____ Dataset entries

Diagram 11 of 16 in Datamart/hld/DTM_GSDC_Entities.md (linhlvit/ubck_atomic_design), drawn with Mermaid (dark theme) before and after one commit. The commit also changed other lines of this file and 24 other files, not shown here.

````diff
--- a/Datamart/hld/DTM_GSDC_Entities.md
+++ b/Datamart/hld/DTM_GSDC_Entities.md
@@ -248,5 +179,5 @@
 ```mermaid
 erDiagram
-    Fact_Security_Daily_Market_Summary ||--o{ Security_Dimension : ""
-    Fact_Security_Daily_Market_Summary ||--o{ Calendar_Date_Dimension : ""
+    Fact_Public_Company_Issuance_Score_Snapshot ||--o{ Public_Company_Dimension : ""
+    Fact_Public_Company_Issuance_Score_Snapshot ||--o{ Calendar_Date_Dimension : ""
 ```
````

________
____ Dataset entries

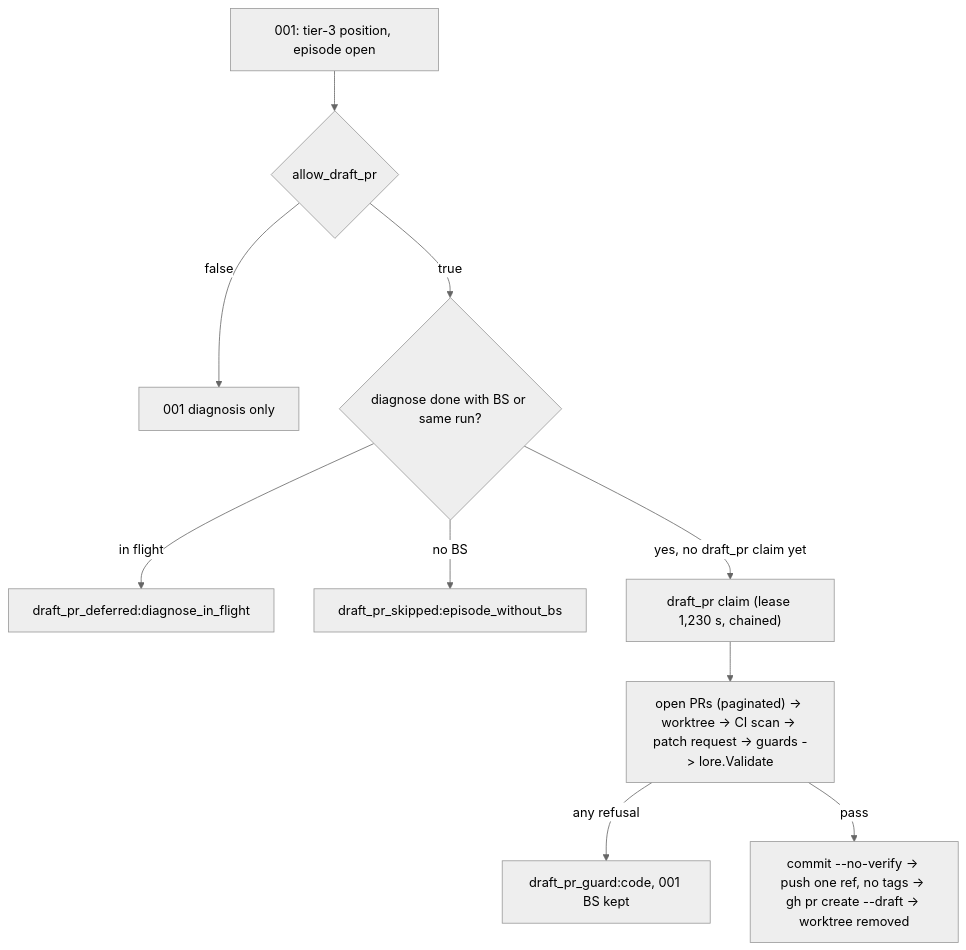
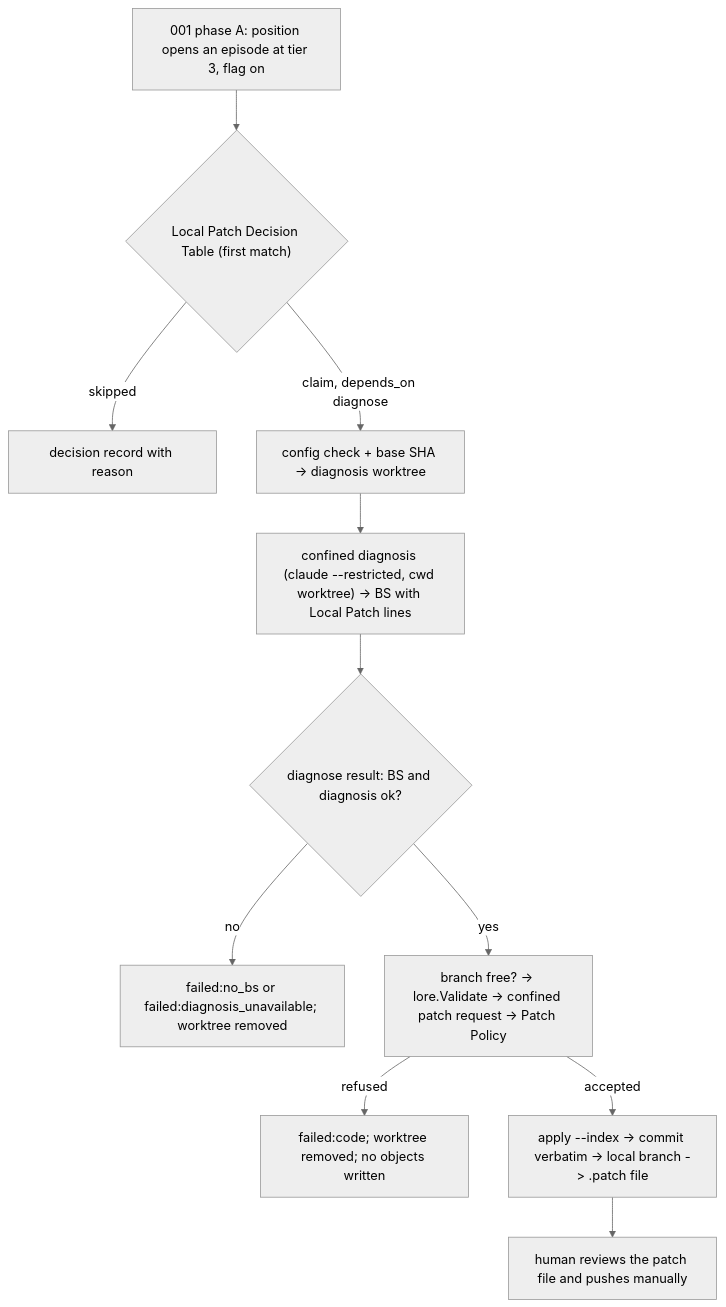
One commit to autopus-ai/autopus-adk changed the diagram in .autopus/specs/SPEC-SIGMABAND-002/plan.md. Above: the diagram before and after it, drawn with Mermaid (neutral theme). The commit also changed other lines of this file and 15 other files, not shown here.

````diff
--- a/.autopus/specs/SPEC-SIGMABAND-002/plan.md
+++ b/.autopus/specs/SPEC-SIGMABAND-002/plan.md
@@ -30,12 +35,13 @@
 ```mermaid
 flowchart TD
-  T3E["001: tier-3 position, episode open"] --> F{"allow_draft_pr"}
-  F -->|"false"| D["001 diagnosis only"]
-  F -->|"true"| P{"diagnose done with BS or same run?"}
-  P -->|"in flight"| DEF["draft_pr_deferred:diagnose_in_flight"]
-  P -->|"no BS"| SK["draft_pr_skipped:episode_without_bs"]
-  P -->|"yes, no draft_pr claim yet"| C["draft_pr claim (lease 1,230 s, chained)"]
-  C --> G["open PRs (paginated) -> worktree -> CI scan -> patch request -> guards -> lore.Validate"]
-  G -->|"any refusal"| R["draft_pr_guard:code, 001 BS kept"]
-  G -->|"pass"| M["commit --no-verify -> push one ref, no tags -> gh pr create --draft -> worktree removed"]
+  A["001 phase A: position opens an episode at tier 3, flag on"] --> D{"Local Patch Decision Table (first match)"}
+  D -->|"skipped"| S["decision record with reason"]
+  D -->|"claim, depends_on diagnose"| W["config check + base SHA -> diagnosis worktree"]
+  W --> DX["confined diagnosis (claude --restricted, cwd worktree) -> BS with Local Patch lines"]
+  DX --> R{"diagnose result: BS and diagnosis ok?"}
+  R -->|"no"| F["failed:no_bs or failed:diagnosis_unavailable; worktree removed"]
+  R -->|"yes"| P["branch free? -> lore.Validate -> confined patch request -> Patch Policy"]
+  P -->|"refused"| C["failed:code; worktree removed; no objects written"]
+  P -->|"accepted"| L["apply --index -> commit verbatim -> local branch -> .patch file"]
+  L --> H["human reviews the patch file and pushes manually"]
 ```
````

________

**Work request:** Only lines with the word "failed" go in the answer. Take them all from the entries above.

**Reply:**
+  R -->|"no"| F["failed:no_bs or failed:diagnosis_unavailable; worktree removed"]
+  P -->|"refused"| C["failed:code; worktree removed; no objects written"]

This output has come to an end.